### WHAT THE TASK ASKS
Show every line from the entries that follow which holds the word "input".

[[ SOURCE INFORMATION open ]]

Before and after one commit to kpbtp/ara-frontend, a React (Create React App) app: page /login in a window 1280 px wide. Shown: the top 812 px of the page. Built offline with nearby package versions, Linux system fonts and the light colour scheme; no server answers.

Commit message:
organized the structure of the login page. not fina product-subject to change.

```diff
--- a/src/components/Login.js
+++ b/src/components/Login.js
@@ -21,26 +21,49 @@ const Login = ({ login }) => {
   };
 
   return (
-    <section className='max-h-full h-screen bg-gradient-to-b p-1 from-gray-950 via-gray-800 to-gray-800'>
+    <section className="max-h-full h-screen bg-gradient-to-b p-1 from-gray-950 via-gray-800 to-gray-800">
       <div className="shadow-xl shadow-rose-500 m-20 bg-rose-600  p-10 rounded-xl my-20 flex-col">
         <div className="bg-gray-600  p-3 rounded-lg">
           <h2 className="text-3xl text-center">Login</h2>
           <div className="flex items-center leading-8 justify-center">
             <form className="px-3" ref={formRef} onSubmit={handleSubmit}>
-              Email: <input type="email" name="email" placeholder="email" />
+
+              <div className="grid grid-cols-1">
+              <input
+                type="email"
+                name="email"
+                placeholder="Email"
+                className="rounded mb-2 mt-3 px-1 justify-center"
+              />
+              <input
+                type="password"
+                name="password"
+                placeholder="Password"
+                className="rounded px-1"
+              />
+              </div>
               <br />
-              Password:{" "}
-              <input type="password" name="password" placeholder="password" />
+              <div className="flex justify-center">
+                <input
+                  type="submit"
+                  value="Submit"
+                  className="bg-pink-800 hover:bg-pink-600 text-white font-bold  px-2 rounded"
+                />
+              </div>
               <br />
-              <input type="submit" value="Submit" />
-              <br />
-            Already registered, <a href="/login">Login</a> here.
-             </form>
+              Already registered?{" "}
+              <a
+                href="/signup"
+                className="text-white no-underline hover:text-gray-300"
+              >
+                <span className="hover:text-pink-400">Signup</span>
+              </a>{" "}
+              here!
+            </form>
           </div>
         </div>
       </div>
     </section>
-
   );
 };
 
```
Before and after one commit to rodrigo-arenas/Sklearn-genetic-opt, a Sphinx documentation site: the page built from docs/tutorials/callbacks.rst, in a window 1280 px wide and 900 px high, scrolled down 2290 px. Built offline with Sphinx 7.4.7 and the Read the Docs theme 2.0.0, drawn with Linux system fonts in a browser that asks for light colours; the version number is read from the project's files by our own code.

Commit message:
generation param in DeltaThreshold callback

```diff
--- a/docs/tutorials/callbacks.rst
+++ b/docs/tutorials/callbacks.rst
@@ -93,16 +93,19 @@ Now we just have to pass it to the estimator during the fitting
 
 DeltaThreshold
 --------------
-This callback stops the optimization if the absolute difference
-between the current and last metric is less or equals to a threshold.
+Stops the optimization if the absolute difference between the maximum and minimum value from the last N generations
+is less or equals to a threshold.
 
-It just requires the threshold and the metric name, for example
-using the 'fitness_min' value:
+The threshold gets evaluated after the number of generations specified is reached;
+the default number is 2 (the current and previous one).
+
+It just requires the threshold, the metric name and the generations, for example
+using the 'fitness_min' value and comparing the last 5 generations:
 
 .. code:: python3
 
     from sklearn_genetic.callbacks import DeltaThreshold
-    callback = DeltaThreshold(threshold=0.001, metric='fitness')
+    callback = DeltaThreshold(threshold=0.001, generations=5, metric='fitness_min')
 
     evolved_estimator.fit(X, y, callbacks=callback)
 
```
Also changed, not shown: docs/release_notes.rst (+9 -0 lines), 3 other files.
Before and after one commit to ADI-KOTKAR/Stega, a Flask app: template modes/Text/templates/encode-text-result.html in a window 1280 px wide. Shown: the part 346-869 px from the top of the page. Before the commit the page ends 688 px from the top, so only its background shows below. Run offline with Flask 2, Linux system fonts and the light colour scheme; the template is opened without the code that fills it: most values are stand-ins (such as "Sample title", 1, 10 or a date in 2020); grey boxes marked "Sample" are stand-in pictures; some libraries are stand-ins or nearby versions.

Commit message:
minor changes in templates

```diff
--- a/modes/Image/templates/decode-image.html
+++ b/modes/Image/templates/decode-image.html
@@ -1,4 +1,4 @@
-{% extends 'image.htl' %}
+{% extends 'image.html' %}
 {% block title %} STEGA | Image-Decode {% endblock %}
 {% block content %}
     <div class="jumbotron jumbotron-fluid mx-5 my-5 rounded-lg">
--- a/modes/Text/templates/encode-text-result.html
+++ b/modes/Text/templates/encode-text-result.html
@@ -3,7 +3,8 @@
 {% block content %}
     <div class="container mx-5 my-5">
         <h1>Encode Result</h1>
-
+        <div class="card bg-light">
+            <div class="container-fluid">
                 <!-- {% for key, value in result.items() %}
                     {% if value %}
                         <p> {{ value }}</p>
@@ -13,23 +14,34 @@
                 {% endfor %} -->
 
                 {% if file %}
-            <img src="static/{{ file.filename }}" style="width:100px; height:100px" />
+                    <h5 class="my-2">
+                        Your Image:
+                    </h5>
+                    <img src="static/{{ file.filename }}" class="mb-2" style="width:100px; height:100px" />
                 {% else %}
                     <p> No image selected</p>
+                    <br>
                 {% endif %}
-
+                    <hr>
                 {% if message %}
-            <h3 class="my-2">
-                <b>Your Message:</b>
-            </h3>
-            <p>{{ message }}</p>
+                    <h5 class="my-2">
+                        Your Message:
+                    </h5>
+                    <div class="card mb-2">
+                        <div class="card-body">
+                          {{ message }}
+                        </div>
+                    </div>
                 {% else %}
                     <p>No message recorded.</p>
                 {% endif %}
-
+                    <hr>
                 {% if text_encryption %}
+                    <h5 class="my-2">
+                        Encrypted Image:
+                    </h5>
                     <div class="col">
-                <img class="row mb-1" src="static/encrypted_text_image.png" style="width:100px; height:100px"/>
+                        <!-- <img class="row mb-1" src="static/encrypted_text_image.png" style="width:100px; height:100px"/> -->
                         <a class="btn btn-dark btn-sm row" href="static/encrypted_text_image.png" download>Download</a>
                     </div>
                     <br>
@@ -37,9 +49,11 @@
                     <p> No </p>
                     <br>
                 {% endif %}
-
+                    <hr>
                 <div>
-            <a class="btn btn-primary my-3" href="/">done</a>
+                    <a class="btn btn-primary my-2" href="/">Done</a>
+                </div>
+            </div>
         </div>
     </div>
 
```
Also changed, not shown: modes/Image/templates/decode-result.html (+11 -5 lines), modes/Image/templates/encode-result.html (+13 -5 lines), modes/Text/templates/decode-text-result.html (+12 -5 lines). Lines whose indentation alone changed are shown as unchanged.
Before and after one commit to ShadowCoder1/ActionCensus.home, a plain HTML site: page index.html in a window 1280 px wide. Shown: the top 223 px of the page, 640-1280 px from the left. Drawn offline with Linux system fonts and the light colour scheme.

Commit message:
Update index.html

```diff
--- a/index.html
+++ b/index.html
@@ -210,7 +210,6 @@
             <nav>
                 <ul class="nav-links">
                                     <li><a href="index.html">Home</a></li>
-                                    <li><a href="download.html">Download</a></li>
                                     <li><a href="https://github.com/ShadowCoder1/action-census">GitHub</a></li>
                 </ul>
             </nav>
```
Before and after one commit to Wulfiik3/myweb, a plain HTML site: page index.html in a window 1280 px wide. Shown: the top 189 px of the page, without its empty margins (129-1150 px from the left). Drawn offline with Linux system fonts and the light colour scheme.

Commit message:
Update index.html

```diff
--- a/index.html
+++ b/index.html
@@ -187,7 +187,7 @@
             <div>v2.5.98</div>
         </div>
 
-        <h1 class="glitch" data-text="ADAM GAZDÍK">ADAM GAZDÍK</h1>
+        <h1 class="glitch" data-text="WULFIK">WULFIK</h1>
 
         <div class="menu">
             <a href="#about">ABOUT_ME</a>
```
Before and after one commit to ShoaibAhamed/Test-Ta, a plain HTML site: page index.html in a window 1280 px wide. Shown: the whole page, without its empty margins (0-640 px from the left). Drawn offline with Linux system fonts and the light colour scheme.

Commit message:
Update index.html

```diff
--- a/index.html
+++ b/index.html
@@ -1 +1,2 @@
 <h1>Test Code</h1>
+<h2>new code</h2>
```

[[ SOURCE INFORMATION closed ]]

### RESULT OF THIS EXERCISE
-              Email: <input type="email" name="email" placeholder="email" />
+              <input
+              <input
-              <input type="password" name="password" placeholder="password" />
+                <input
-              <input type="submit" value="Submit" />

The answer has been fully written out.